Version comparison data:
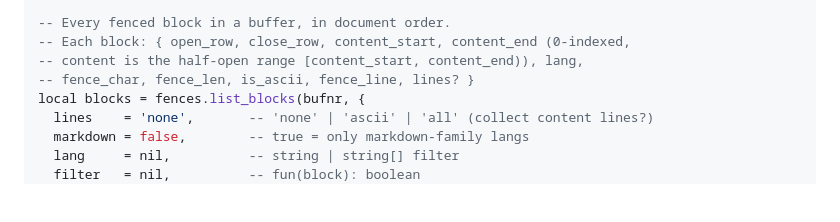
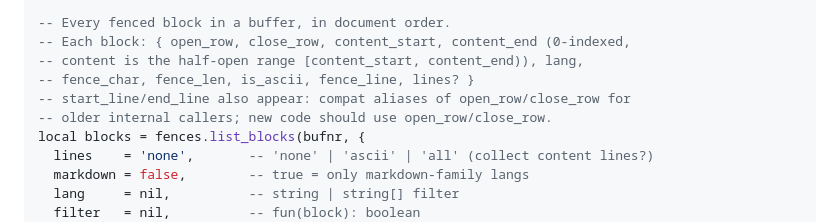
Before and after one commit to StefanBartl/color_my_ascii.nvim, a Markdown page: docs/api.md, the part around the change. Drawn GitHub-style; blank space fills up the shorter version.

Commit message:
docs(api): mention start_line/end_line compat aliases in the block field list
list_blocks returns them (visible in the RPC JSON output) but the field list omitted them.

```diff
--- a/docs/api.md
+++ b/docs/api.md
@@ -13,6 +13,8 @@ local fences = require('color_my_ascii').fences   -- available without setup()
 -- Each block: { open_row, close_row, content_start, content_end (0-indexed,
 -- content is the half-open range [content_start, content_end)), lang,
 -- fence_char, fence_len, is_ascii, fence_line, lines? }
+-- start_line/end_line also appear: compat aliases of open_row/close_row for
+-- older internal callers; new code should use open_row/close_row.
 local blocks = fences.list_blocks(bufnr, {
   lines    = 'none',       -- 'none' | 'ascii' | 'all' (collect content lines?)
   markdown = false,        -- true = only markdown-family langs
```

Task description
All entries must be output unchanged, with every picture omitted.

Output
Before and after one commit to StefanBartl/color_my_ascii.nvim, a Markdown page: docs/api.md, the part around the change. Drawn GitHub-style; blank space fills up the shorter version.

Commit message:
docs(api): mention start_line/end_line compat aliases in the block field list
list_blocks returns them (visible in the RPC JSON output) but the field list omitted them.

```diff
--- a/docs/api.md
+++ b/docs/api.md
@@ -13,6 +13,8 @@ local fences = require('color_my_ascii').fences   -- available without setup()
 -- Each block: { open_row, close_row, content_start, content_end (0-indexed,
 -- content is the half-open range [content_start, content_end)), lang,
 -- fence_char, fence_len, is_ascii, fence_line, lines? }
+-- start_line/end_line also appear: compat aliases of open_row/close_row for
+-- older internal callers; new code should use open_row/close_row.
 local blocks = fences.list_blocks(bufnr, {
   lines    = 'none',       -- 'none' | 'ascii' | 'all' (collect content lines?)
   markdown = false,        -- true = only markdown-family langs
```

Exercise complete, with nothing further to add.